The other criticism that’s been levied at Haskell is that he can’t really be serious if the apartment is up for rent as of Dec. 1. That must mean, critics say, he has no plans to stay in the District after all.
“Maybe it’ll be me who takes up the lease, maybe I’ll try to find someplace even cheaper because I don’t know if Jack will stay in Connecticut after the campaign. I certainly have every intention to stay in this state, in this district. Maybe not in this apartment but the reality of being 22 and running for office is that you’re flexible, and unfortunately there aren’t enough places for young people to live in this community,” Haskell counters.
He says it also resonates as on-the-job perspective, recognizing that there’s a conversation to be had about affordable housing available to people in this district, housing located in walkable, accessible areas close to transportation–issues that people he hopes to represent deal with on a day to day basis.
“That’s something we need to recognize as legislators of this society, that at 22 you have to keep your housing options flexible. How many people can lock themselves in to an additional 6-month lease or something like that, when who knows what my job is going to be? That’s up to the voters,” Haskell says.
He points out that 34% of Connecticut households are rentals. “Those voices deserve a representative in the state senate too. I don’t think that we need to go back to the days of only property owners in the legislature.”
Haskell says he’s committed to staying here.
“I want to live in this district. My promise to voters is I’m going to continue listening to the community, I’m going to continue being a part of the community, I’m going to continue living in the community. Will it be in this apartment? Maybe not. Maybe, depends on what happens Tuesday.”
The question of how he’ll afford it has to be asked, especially with the base annual salary for a state senator at only $28,000.
“I’ve been treating campaigning as a full time job. As a state senator, I’m going to continue being in touch with the community but as everybody knows, you also have to find another job and that’s part of my plan,” he insists.
If Haskell does get elected, what will he do?
“The biggest thing is to just remain in touch with the community. The advantage of reelection every two years is that you’re always campaigning. I see myself taking a little bit of time off, maybe a day or a week, but then I’m going to be at the New Canaan Advertiser coffee, I’m still going to be talking to commuters at the train station in the morning. That’s the job of a State Senator, not just a candidate. When I climb up literally an 18-minute long driveway in Redding and knocked on their door, they were like, ‘Whoa, no one running for office let alone my governor or my state senator ever knocked on this door. Come on in even if we have policy disagreements.’ The guy was, I think, a Republican or unaffiliated voter, disenchanted with Trump a little bit, but I earned his vote simply because I went there and listened. Just being a State Senator who listens, I would be really proud to have that be my reputation.”

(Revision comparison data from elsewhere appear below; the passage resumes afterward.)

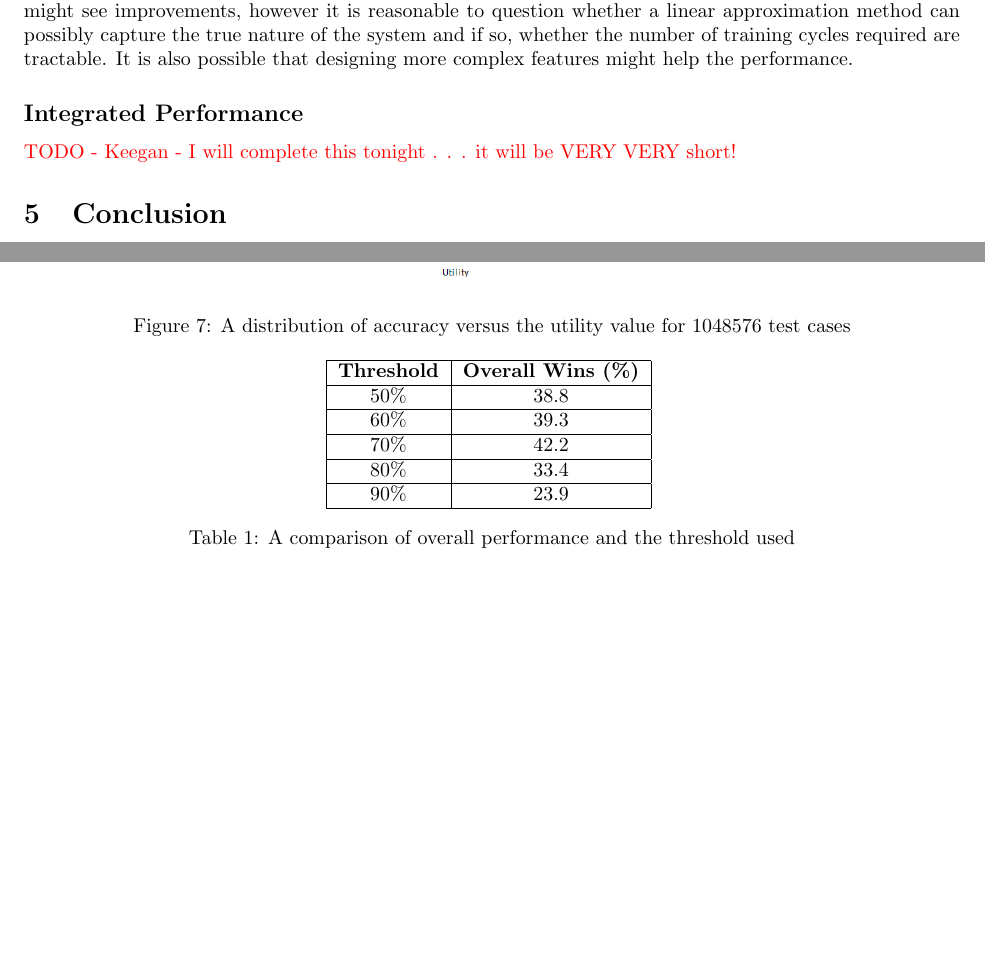
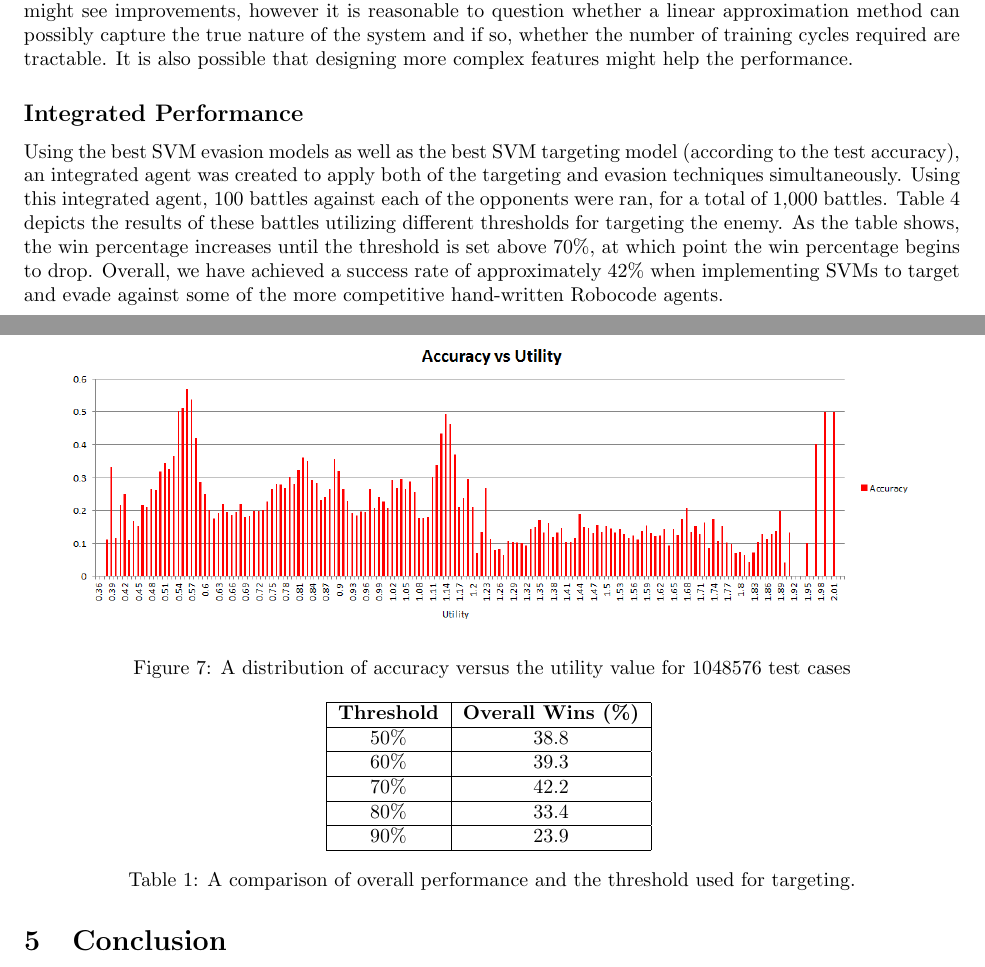
Before and after one commit to pdaquino/EECS545, a LaTeX paper (docs/final_report/545-Project_report.tex): two parts of pages 8 and 9 of 10, joined at a grey line, cut so that both start at the same text, the shorter picture padded with empty space. Compiled offline with pdfLaTeX.

Commit message:
Updated final paper.

```diff
--- a/docs/final_report/545-Project_report.tex
+++ b/docs/final_report/545-Project_report.tex
@@ -276,7 +276,7 @@ We found that Q-learning responds best when we slowly increase the difficulty of
 We then tested our agent against this opponent. Our agent uses a greedy policy arbiter that fires at the angle with the highest $Q$ value. If that value is below a threshold, then the agent does not fire. Although the $Q$ value captures more than just the likelihood of hitting the opponent, we expected a high correlation between the $Q$ value and accuracy of the shot. However, as seen in Figure \ref{q_accu}, that is not the case. We believe this happens because the linear function learned does not capture the intricacies of the environment. This is evident in the fact that the Q-learning agent is able to win only 2\% of the rounds against this opponent, who doesn't even fire back. At the time of writing this report, we feel that if we run training for many more cycles we might see improvements, however it is reasonable to question whether a linear approximation method can possibly capture the true nature of the system and if so, whether the number of training cycles required are tractable. It is also possible that designing more complex features might help the performance.
 
 \subsection*{Integrated Performance}
-\xxx{TODO - Keegan - I will complete this tonight . . . it will be VERY VERY short!}
+Using the best SVM evasion models as well as the best SVM targeting model (according to the test accuracy), an integrated agent was created to apply both of the targeting and evasion techniques simultaneously. Using this integrated agent, 100 battles against each of the opponents were ran, for a total of 1,000 battles. Table \ref{svm_thresh} depicts the results of these battles utilizing different thresholds for targeting the enemy. As the table shows, the win percentage increases until the threshold is set above 70\%, at which point the win percentage begins to drop. Overall, we have achieved a success rate of approximately 42\% when implementing SVMs to target and evade against some of the more competitive hand-written Robocode agents.
 
 \begin{table}[h]
 \centering
@@ -291,7 +291,7 @@ We then tested our agent against this opponent. Our agent uses a greedy policy a
         \hline
     \end{tabular}
 \label{svm_thresh}
-\caption{A comparison of overall performance and the threshold used}
+\caption{A comparison of overall performance and the threshold used for targeting.}
 \end{table}
 
 \section{Conclusion}
```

SEEC spokespeople have declined to comment on the complaint until it is put on the hearing docket; the next regular meeting of the SEEC is scheduled for Nov. 14, more than a week after the election.
Bill Lalor, chair of the Wilton Republican Town Committee–which was not a party to the SEEC complaint filed by the state GOP chair–did offer a comment: “We are glad to see the allegations are being taken seriously by the SEEC. Any allegation about inaccurate campaign filings, fake addresses, and misuse of taxpayer money is obviously something very serious. Wilton voters we’ve talked to have a lot of questions about this, and rightfully so. At best it shows lack of experience and judgment on Haskell’s part.”
Toni Boucher, Haskell’s opponent, emailed a comment as well: “I honestly do not know anything about this as I have never in any election had time to look at anyone else’s SEEC filings, just my own with our treasurer’s help. All I know is what is in the papers. That is where I first saw the press release you refer to.”